When Should Incentives End for Renewable Energy?

Wind Power
Photo courtesy of the Department of Energy

In last week's Insights, I noted how green building and renewable use was trending upward, according to some recent studies. This trend is commendable. However, the "The World Green Building Trends" report by McGraw-Hill Construction and United Technologies that I drew from in last week's Insights also noted that legislation appears to be a driver behind the use of renewables.

Eighty-seven percent of firms that have legislative requirements to use renewable energy are doing so. Seventy-six percent of firms that do not have legislative requirements are using renewable.

The National Conference of State Legislatures looked at the renewable legislation introduced in states in 2011. (A report on 2012 legislation was not available.) In 2011, states introduced almost 1,000 bills related to renewable energy. Of those bills, 140 were enacted.

I do not have stats on the percentage of introduced bills that eventually get enacted, but the 140 enacted bills are more than 10% of those introduced, which I think sounds like a fairly good success rate considering politics. That is especially true in that many of these bills involved offering financial incentives for renewable projects, which says to me that even state legislatures are recognizing the importance of renewable energy.

Bills that offered renewable energy loans passed in California, Nevada, Texas, Virginia and Wyoming. A few states offered grants related to renewable energy. For example, Illinois now offer grants to small businesses to help them create jobs, particularly if the small businesses are involved in renewable energy technology. A Virginia bill now offers grants for a program that offers financial incentives to manufacturers of renewable energy equipment.

Three states (Illinois, Maine and Montana) now have bills that offer credits for installing and operating renewable energy systems.

California passed legislation that now defines 5 megawatts of renewable generation as self-generation. Texas now says that a business that generates less or the same in distributed renewable generation as they use should not be considered a utility.

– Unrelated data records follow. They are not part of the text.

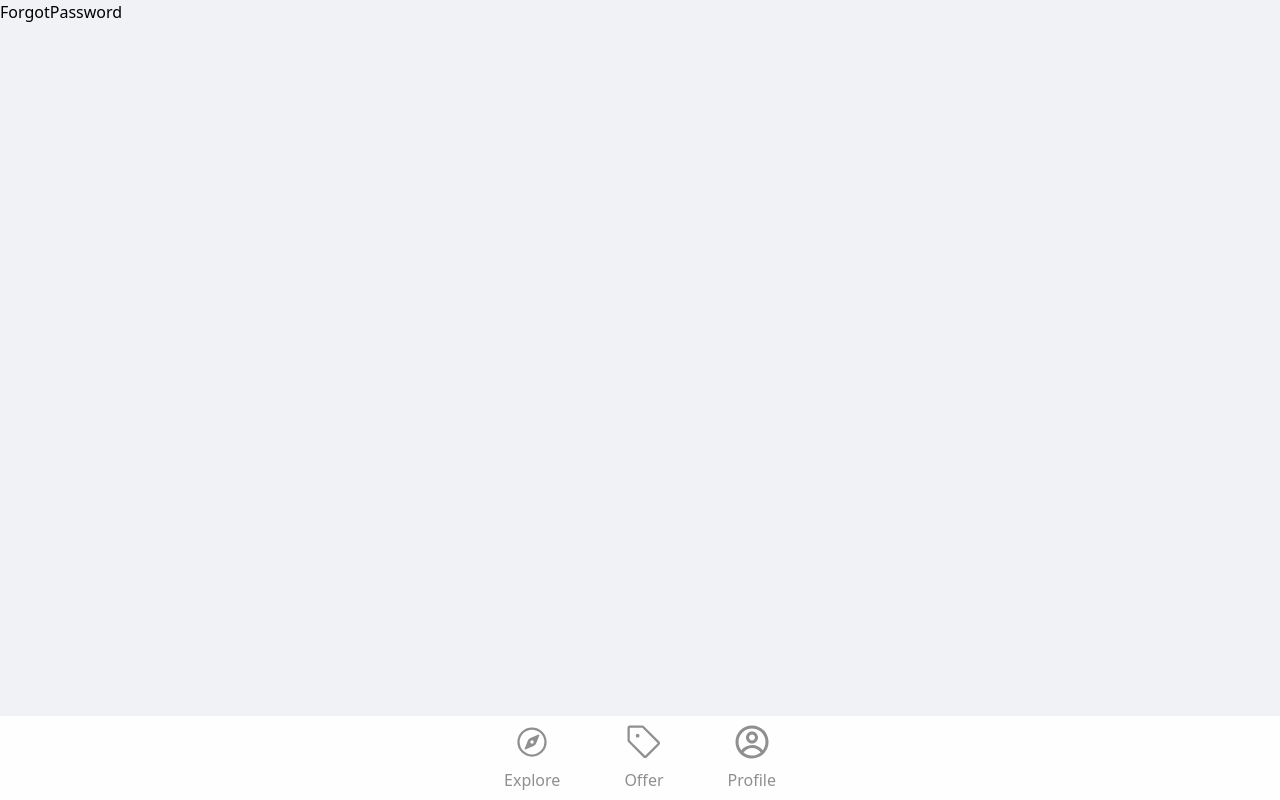
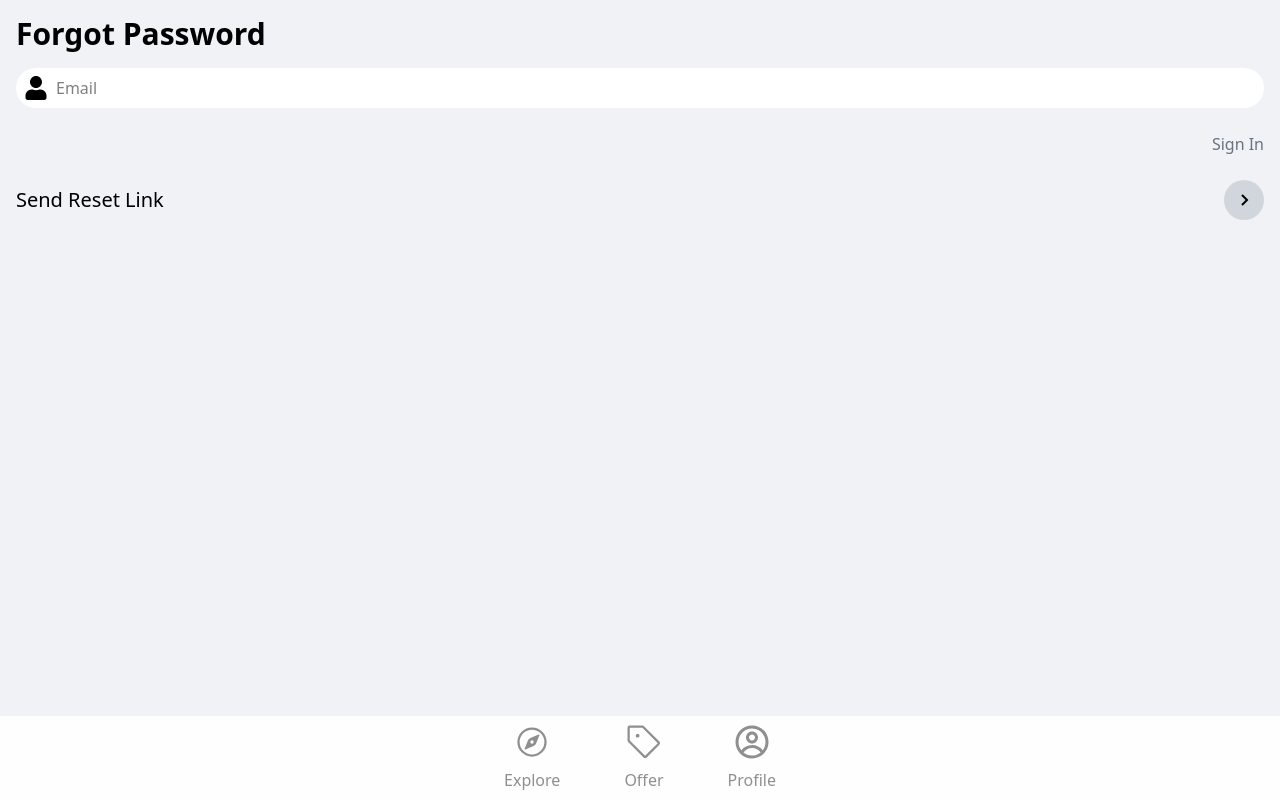
Before and after one commit to easyrilwan/mousemarketplacesublet, a React (Vite) app: page /forgot-password in a window 1280 px wide. Built offline with nearby package versions, Linux system fonts and the light colour scheme.

Commit message:
Forgot-Password page implemented

```diff
--- a/src/pages/ForgotPassword.tsx
+++ b/src/pages/ForgotPassword.tsx
@@ -1,3 +1,84 @@
+import { getAuth, sendPasswordResetEmail } from "firebase/auth";
+import { useState, type ChangeEvent, type FormEvent } from "react";
+import { BiChevronRight } from "react-icons/bi";
+import { FaUser } from "react-icons/fa";
+import { Link, useNavigate } from "react-router-dom";
+import { toast } from "react-toastify";
+
 export default function ForgotPassword() {
-  return <div>ForgotPassword</div>;
+  const [email, setEmail] = useState("");
+
+  const navigate = useNavigate();
+
+  const onChange = (e: ChangeEvent<HTMLInputElement>) => {
+    setEmail(e.target.value);
+  };
+
+  const onSubmit = async (e: FormEvent<HTMLFormElement>) => {
+    e.preventDefault();
+
+    if (!email) {
+      toast.error("Please enter your email");
+      return;
+    }
+
+    try {
+      const auth = getAuth();
+
+      await sendPasswordResetEmail(auth, email);
+
+      toast.success(
+        "If an account exists for this email, a reset link has been sent",
+      );
+
+      setTimeout(() => navigate("/sign-in"), 1000);
+    } catch (error) {
+      toast.error("Could not sent reset email");
+      console.log(error);
+    }
+  };
+
+  return (
+    <section className="space-y-4 p-4">
+      <header>
+        <h1 className="text-3xl font-bold">Forgot Password</h1>
+      </header>
+
+      <form onSubmit={onSubmit} className="space-y-6">
+        {/* EMAIL */}
+        <div className="flex items-center gap-2 rounded-full bg-white p-2 focus-within:ring-2 focus-within:ring-green-500">
+          <FaUser size={24} />
+
+          <input
+            className="flex-1 bg-transparent outline-none"
+            type="email"
+            id="email"
+            placeholder="Email"
+            value={email}
+            onChange={onChange}
+          />
+        </div>
+
+        {/* SIGN IN */}
+        <Link
+          className="flex justify-end text-gray-500 hover:text-gray-700"
+          to="/sign-in"
+        >
+          Sign In
+        </Link>
+
+        {/* SUBMIT BUTTON */}
+        <div className="flex items-center justify-between gap-2">
+          <p className="text-xl font-medium">Send Reset Link</p>
+
+          <button
+            type="submit"
+            className="cursor-pointer rounded-full bg-gray-300 p-2"
+          >
+            <BiChevronRight size={24} />
+          </button>
+        </div>
+      </form>
+    </section>
+  );
 }
--- a/src/pages/SignUp.tsx
+++ b/src/pages/SignUp.tsx
@@ -77,8 +77,13 @@ export default function SignUp() {
        */
       await setDoc(doc(db, "users", userCredential.user.uid), firestoreData);
 
+      toast.success("Account created successfully");
+
       // Redirect user after successful signup
-      navigate("/");
+      // Small delay so the toast is visible
+      setTimeout(() => {
+        navigate("/");
+      }, 1000);
     } catch (error) {
       toast.error("Bad User Credentials");
       console.log(error);
```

The most legislation was passed on areas such as renewable energy project siting and land use (nine states), renewable portfolio standards (eight states), tax incentives (nine states), net metering (seven states), solar energy (nine states) and wind energy (seven states). California, Delaware, Hawaii, Maryland, North Carolina, New Mexico, Oregon and Virginia passed bills that create standards for renewable portfolios, including specifying how much of a utility's electricity sales must come from renewable sources.

If I had a report from 2012, I would bet the number of bills related to renewable energy would be a considerable number again. The McGraw-Hill Construction report notes that part of the reason for more green building is that a large percentage of the world's population is moving to cities.

By 2050, cities will be home to 70% of the world's population. That creates transportation, housing and work issues related to resources that being more green can benefit. And while the report does not state how this relates to energy use, it is safe to say that a greater urban population also means greater energy use, so states are seeing the necessity to move utilities, business operators and citizens to greater energy as a long-term cost saving measure.

The question is, how much longer will the government need to continue to incentivize renewable use? When will this segment of the generation business mature to the point it no longer needs a hand?